…we said that if one’s palate were up to it he could live forever, sans funds, on dolphin, pompano, snapper, snook, and crawfish; delighted in the memory of the first long chilling draught of beer following an afternoon of fishing or swimming; and most of all, with something like fluttering hearts, recalled the easy lethargic pace of the native Floridian.

The man has a daughter at Syracuse University who is now abroad, ” ‘Cause, Daddy,’—he imitates her affected lisp for me—’Florence is part of Syracuse University.’ ” The man is sure she will return “with some Guinea” who will get Daddy to open a pizza parlor for him, and Exley muses on the anti-Italian assurances of this man, himself Italian. Finally, after being rebuffed a couple of times, Exley gets him to say where he lives:

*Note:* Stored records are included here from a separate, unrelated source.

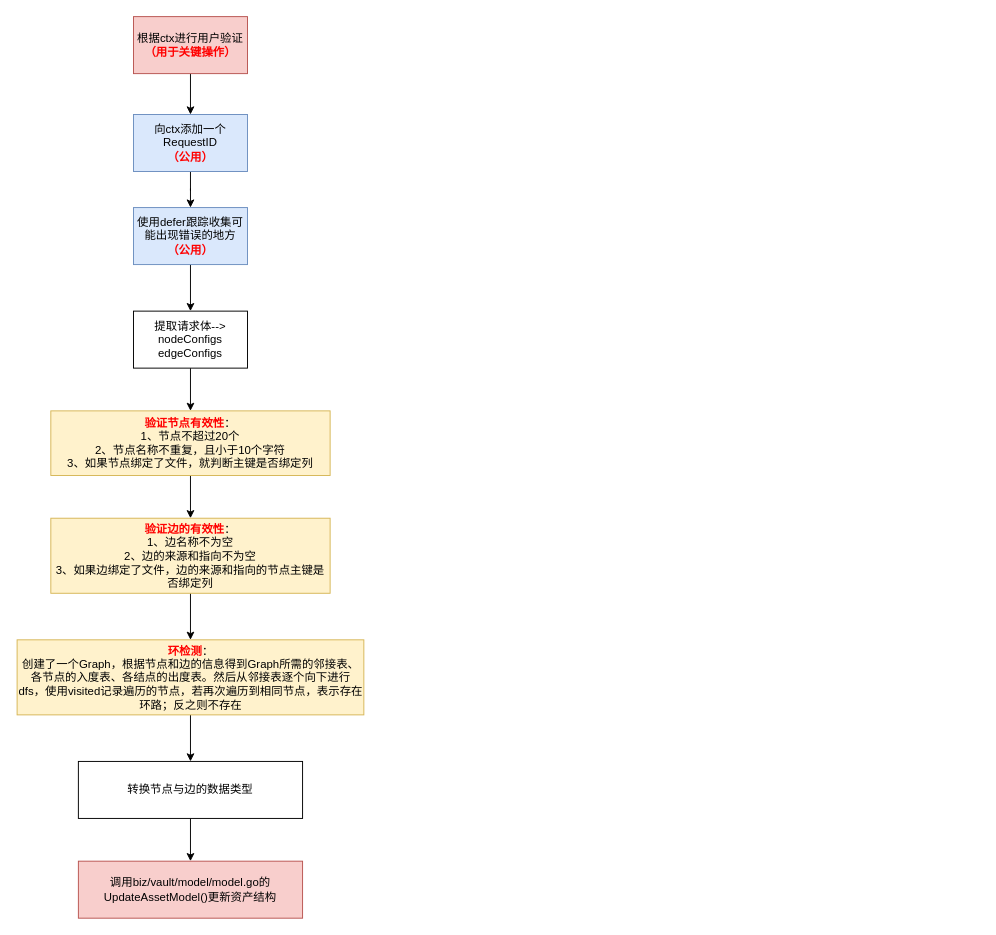
Earlier version of the draw.io diagram easm_caasm.drawio (zecraid/draw_repo). Source tidied: cells renumbered, new cells numbered last; positions are measured from the earlier drawing's top-left corner, leaving out a move shared by most shapes. Both pictures are drawn from the tidied source at 95%, with x=0, y=0 at pixel (16, 16).
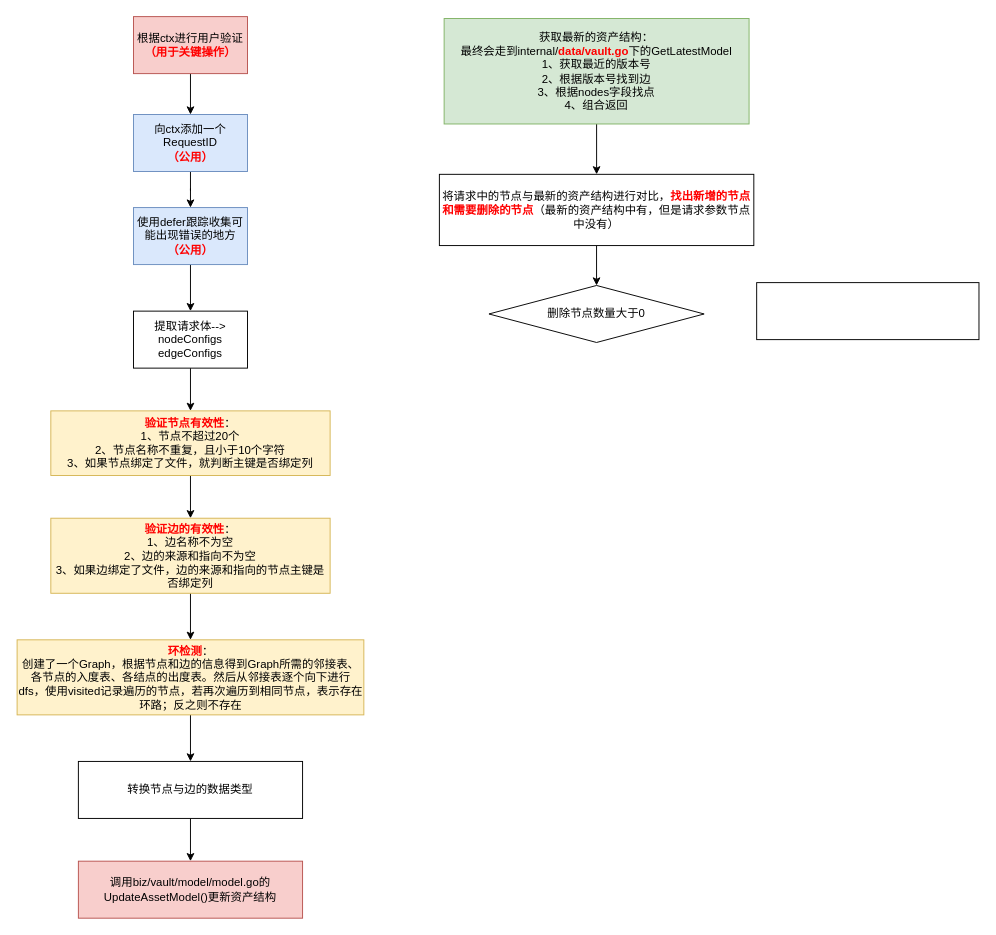
The same diagram, later.

Change to the diagram source:
```diff
@@
+    <mxCell id="19" style="edgeStyle=orthogonalEdgeStyle;rounded=0;jettySize=auto;html=1;entryX=0.5;entryY=0;entryDx=0;entryDy=0;" parent="1" edge="1" source="20" target="22">
+      <mxGeometry relative="1" as="geometry" />
+    </mxCell>
+    <mxCell id="20" value="获取最新的资产结构：&lt;div&gt;最终会走到internal/&lt;b&gt;&lt;font color=&quot;#ff0000&quot;&gt;data/vault.go&lt;/font&gt;&lt;/b&gt;下的&lt;span style=&quot;background-color: initial;&quot;&gt;GetLatestModel&lt;/span&gt;&lt;/div&gt;&lt;div&gt;&lt;span style=&quot;background-color: initial;&quot;&gt;1、获取最近的版本号&lt;/span&gt;&lt;/div&gt;&lt;div&gt;&lt;span style=&quot;background-color: initial;&quot;&gt;2、根据版本号找到边&lt;/span&gt;&lt;/div&gt;&lt;div&gt;&lt;span style=&quot;background-color: initial;&quot;&gt;3、根据nodes字段找点&lt;/span&gt;&lt;/div&gt;&lt;div&gt;&lt;span style=&quot;background-color: initial;&quot;&gt;4、组合返回&lt;/span&gt;&lt;/div&gt;" style="rounded=0;whiteSpace=wrap;html=1;fillColor=#d5e8d4;strokeColor=#82b366;" parent="1" vertex="1">
+      <mxGeometry x="450" y="2" width="321" height="111" as="geometry" />
+    </mxCell>
+    <mxCell id="21" style="edgeStyle=orthogonalEdgeStyle;rounded=0;jettySize=auto;html=1;entryX=0.5;entryY=0;entryDx=0;entryDy=0;" parent="1" edge="1" source="22" target="23">
+      <mxGeometry relative="1" as="geometry" />
+    </mxCell>
+    <mxCell id="22" value="将请求中的节点与最新的资产结构进行对比，&lt;b&gt;&lt;font color=&quot;#ff0000&quot;&gt;找出新增的节点和需要删除的节点&lt;/font&gt;&lt;/b&gt;（最新的资产结构中有，但是请求参数节点中没有）" style="rounded=0;whiteSpace=wrap;html=1;" parent="1" vertex="1">
+      <mxGeometry x="445" y="166" width="331" height="75" as="geometry" />
+    </mxCell>
+    <mxCell id="23" value="删除节点数量大于0" style="rhombus;whiteSpace=wrap;html=1;" parent="1" vertex="1">
+      <mxGeometry x="497.2" y="283" width="226.5" height="60" as="geometry" />
+    </mxCell>
+    <mxCell id="24" style="rounded=0;whiteSpace=wrap;html=1;" parent="1" vertex="1">
+      <mxGeometry x="779" y="280" width="234" height="60" as="geometry" />
+    </mxCell>
```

He mumbled something I didn’t catch.

“What’s that?” I was insistent.

Panacea,” he snapped. “Panacea! I ain’t shittin’ yuh!”

Wide-eyed with mirth, I said, “P-A-N-A-C-E-A?”

But “the height of fuckin’ pretension” or not, Panacea is “Home, Exley, Home,” and soon he is off for his plane and Exley is back with his terrible homelessness.

What makes this scene so good is that when the other person doesn’t threaten or implicate him Exley can be a fan indeed and he can make us love this conversation and the man’s life that has found its peace. Later Exley learns that the place hit hardest by Hurricane Agnes is Panacea. He has the inspired notion of calling the police there. He doesn’t know his friend’s name, so he pours out all the details he does know: “Yeah, the heavy equipment business. An Italian guy. Lives right on the Gulf there, a white stucco house with a pool.” But he is drunk, and the cop at the other end has a hurricane to clean up, so he just hangs up, which is probably just as well all around. It is all so unaffected when Exley can relax and tell his stories.

This fine scene makes clear as perhaps nothing else in either book that Exley is very much in need of a subject that is not himself, or, failing that, a way of writing about himself that won’t equate self-regard and self-pity and will keep both off the page. On the evidence, there’s no reason to believe he can do this, but Exley can be good enough, and fun enough to read even when he’s awful, to make one want to hope.

This Issue

June 26, 1975